## [YOUR INSTRUCTIONS]
When you answer, restate the entries below without altering anything.

## [Detected change data]
== Segment start ==

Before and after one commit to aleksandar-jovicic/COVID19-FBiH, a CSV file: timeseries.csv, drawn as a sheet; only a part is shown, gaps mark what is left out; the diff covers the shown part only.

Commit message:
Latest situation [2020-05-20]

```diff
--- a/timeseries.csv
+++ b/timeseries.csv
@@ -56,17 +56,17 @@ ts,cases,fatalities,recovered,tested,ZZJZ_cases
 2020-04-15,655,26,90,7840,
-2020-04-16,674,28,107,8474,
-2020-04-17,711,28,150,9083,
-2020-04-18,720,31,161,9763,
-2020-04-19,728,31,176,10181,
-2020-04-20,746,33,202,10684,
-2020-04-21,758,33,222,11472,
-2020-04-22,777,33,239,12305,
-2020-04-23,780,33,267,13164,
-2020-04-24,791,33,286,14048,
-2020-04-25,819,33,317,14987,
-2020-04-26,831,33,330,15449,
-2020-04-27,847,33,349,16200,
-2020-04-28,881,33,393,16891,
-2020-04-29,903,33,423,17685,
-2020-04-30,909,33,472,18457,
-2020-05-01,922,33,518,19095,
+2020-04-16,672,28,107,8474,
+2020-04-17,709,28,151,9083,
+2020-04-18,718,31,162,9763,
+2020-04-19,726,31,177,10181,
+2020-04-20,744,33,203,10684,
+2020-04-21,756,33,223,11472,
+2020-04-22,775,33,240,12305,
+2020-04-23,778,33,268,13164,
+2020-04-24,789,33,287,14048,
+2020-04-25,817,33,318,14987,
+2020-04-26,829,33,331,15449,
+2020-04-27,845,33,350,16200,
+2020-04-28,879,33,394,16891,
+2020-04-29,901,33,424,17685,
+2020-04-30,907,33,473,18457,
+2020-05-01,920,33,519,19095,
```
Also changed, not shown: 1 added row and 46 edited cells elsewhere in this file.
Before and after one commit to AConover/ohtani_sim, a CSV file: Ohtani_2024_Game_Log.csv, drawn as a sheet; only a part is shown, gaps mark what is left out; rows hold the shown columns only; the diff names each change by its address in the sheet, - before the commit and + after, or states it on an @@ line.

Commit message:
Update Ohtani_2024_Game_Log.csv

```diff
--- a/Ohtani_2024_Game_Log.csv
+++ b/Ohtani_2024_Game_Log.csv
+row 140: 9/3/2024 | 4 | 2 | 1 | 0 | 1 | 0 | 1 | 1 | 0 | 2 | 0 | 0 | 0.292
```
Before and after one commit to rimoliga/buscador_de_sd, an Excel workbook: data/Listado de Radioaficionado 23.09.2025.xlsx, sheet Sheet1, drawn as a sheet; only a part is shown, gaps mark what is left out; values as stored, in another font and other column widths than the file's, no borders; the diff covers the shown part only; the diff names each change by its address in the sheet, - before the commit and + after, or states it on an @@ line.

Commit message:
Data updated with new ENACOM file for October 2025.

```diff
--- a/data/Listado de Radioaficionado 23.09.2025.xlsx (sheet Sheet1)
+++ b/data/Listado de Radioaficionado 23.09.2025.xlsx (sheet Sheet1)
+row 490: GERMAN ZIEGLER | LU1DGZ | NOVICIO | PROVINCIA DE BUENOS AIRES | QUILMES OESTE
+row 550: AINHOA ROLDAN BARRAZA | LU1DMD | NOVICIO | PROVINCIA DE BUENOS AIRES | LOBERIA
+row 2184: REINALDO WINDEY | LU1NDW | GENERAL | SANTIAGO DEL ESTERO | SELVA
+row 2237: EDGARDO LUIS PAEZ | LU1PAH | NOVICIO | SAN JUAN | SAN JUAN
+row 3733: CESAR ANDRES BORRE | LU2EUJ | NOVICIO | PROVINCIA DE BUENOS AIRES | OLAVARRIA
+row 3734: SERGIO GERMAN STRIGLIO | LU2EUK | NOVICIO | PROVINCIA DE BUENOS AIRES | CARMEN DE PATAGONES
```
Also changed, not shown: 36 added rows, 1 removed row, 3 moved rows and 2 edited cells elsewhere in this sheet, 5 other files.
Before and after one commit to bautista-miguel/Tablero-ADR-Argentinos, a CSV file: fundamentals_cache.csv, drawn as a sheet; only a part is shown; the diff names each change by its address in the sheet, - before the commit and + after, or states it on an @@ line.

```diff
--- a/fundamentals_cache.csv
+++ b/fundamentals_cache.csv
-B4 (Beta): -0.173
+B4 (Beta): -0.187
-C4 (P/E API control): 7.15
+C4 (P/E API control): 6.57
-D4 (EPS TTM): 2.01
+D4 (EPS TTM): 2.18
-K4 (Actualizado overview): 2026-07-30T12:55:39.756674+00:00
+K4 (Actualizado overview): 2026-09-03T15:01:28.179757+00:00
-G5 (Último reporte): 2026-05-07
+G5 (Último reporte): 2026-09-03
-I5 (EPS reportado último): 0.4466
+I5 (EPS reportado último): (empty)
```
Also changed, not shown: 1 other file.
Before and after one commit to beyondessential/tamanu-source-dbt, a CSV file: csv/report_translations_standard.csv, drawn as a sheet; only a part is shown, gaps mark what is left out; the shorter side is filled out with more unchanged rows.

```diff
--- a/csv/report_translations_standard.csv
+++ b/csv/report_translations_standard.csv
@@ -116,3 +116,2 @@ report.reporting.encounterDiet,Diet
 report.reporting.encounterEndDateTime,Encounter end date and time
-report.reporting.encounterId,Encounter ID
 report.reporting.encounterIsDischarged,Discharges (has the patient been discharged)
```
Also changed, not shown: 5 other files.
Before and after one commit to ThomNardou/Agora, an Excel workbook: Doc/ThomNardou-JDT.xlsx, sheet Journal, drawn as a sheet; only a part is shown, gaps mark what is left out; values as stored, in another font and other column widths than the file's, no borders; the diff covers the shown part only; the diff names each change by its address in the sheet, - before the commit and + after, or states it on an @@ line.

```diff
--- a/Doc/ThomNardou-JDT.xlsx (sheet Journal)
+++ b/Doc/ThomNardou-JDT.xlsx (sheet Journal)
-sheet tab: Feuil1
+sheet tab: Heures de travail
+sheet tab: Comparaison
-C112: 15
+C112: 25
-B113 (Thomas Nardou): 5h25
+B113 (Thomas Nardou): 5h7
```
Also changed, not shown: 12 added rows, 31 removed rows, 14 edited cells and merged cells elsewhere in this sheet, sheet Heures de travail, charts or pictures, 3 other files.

== Segment end ==

## [ANSWER TO THIS EXERCISE]
Before and after one commit to aleksandar-jovicic/COVID19-FBiH, a CSV file: timeseries.csv, drawn as a sheet; only a part is shown, gaps mark what is left out; the diff covers the shown part only.

Commit message:
Latest situation [2020-05-20]

```diff
--- a/timeseries.csv
+++ b/timeseries.csv
@@ -56,17 +56,17 @@ ts,cases,fatalities,recovered,tested,ZZJZ_cases
 2020-04-15,655,26,90,7840,
-2020-04-16,674,28,107,8474,
-2020-04-17,711,28,150,9083,
-2020-04-18,720,31,161,9763,
-2020-04-19,728,31,176,10181,
-2020-04-20,746,33,202,10684,
-2020-04-21,758,33,222,11472,
-2020-04-22,777,33,239,12305,
-2020-04-23,780,33,267,13164,
-2020-04-24,791,33,286,14048,
-2020-04-25,819,33,317,14987,
-2020-04-26,831,33,330,15449,
-2020-04-27,847,33,349,16200,
-2020-04-28,881,33,393,16891,
-2020-04-29,903,33,423,17685,
-2020-04-30,909,33,472,18457,
-2020-05-01,922,33,518,19095,
+2020-04-16,672,28,107,8474,
+2020-04-17,709,28,151,9083,
+2020-04-18,718,31,162,9763,
+2020-04-19,726,31,177,10181,
+2020-04-20,744,33,203,10684,
+2020-04-21,756,33,223,11472,
+2020-04-22,775,33,240,12305,
+2020-04-23,778,33,268,13164,
+2020-04-24,789,33,287,14048,
+2020-04-25,817,33,318,14987,
+2020-04-26,829,33,331,15449,
+2020-04-27,845,33,350,16200,
+2020-04-28,879,33,394,16891,
+2020-04-29,901,33,424,17685,
+2020-04-30,907,33,473,18457,
+2020-05-01,920,33,519,19095,
```
Also changed, not shown: 1 added row and 46 edited cells elsewhere in this file.
Before and after one commit to AConover/ohtani_sim, a CSV file: Ohtani_2024_Game_Log.csv, drawn as a sheet; only a part is shown, gaps mark what is left out; rows hold the shown columns only; the diff names each change by its address in the sheet, - before the commit and + after, or states it on an @@ line.

Commit message:
Update Ohtani_2024_Game_Log.csv

```diff
--- a/Ohtani_2024_Game_Log.csv
+++ b/Ohtani_2024_Game_Log.csv
+row 140: 9/3/2024 | 4 | 2 | 1 | 0 | 1 | 0 | 1 | 1 | 0 | 2 | 0 | 0 | 0.292
```
Before and after one commit to rimoliga/buscador_de_sd, an Excel workbook: data/Listado de Radioaficionado 23.09.2025.xlsx, sheet Sheet1, drawn as a sheet; only a part is shown, gaps mark what is left out; values as stored, in another font and other column widths than the file's, no borders; the diff covers the shown part only; the diff names each change by its address in the sheet, - before the commit and + after, or states it on an @@ line.

Commit message:
Data updated with new ENACOM file for October 2025.

```diff
--- a/data/Listado de Radioaficionado 23.09.2025.xlsx (sheet Sheet1)
+++ b/data/Listado de Radioaficionado 23.09.2025.xlsx (sheet Sheet1)
+row 490: GERMAN ZIEGLER | LU1DGZ | NOVICIO | PROVINCIA DE BUENOS AIRES | QUILMES OESTE
+row 550: AINHOA ROLDAN BARRAZA | LU1DMD | NOVICIO | PROVINCIA DE BUENOS AIRES | LOBERIA
+row 2184: REINALDO WINDEY | LU1NDW | GENERAL | SANTIAGO DEL ESTERO | SELVA
+row 2237: EDGARDO LUIS PAEZ | LU1PAH | NOVICIO | SAN JUAN | SAN JUAN
+row 3733: CESAR ANDRES BORRE | LU2EUJ | NOVICIO | PROVINCIA DE BUENOS AIRES | OLAVARRIA
+row 3734: SERGIO GERMAN STRIGLIO | LU2EUK | NOVICIO | PROVINCIA DE BUENOS AIRES | CARMEN DE PATAGONES
```
Also changed, not shown: 36 added rows, 1 removed row, 3 moved rows and 2 edited cells elsewhere in this sheet, 5 other files.
Before and after one commit to bautista-miguel/Tablero-ADR-Argentinos, a CSV file: fundamentals_cache.csv, drawn as a sheet; only a part is shown; the diff names each change by its address in the sheet, - before the commit and + after, or states it on an @@ line.

```diff
--- a/fundamentals_cache.csv
+++ b/fundamentals_cache.csv
-B4 (Beta): -0.173
+B4 (Beta): -0.187
-C4 (P/E API control): 7.15
+C4 (P/E API control): 6.57
-D4 (EPS TTM): 2.01
+D4 (EPS TTM): 2.18
-K4 (Actualizado overview): 2026-07-30T12:55:39.756674+00:00
+K4 (Actualizado overview): 2026-09-03T15:01:28.179757+00:00
-G5 (Último reporte): 2026-05-07
+G5 (Último reporte): 2026-09-03
-I5 (EPS reportado último): 0.4466
+I5 (EPS reportado último): (empty)
```
Also changed, not shown: 1 other file.
Before and after one commit to beyondessential/tamanu-source-dbt, a CSV file: csv/report_translations_standard.csv, drawn as a sheet; only a part is shown, gaps mark what is left out; the shorter side is filled out with more unchanged rows.

```diff
--- a/csv/report_translations_standard.csv
+++ b/csv/report_translations_standard.csv
@@ -116,3 +116,2 @@ report.reporting.encounterDiet,Diet
 report.reporting.encounterEndDateTime,Encounter end date and time
-report.reporting.encounterId,Encounter ID
 report.reporting.encounterIsDischarged,Discharges (has the patient been discharged)
```
Also changed, not shown: 5 other files.
Before and after one commit to ThomNardou/Agora, an Excel workbook: Doc/ThomNardou-JDT.xlsx, sheet Journal, drawn as a sheet; only a part is shown, gaps mark what is left out; values as stored, in another font and other column widths than the file's, no borders; the diff covers the shown part only; the diff names each change by its address in the sheet, - before the commit and + after, or states it on an @@ line.

```diff
--- a/Doc/ThomNardou-JDT.xlsx (sheet Journal)
+++ b/Doc/ThomNardou-JDT.xlsx (sheet Journal)
-sheet tab: Feuil1
+sheet tab: Heures de travail
+sheet tab: Comparaison
-C112: 15
+C112: 25
-B113 (Thomas Nardou): 5h25
+B113 (Thomas Nardou): 5h7
```
Also changed, not shown: 12 added rows, 31 removed rows, 14 edited cells and merged cells elsewhere in this sheet, sheet Heures de travail, charts or pictures, 3 other files.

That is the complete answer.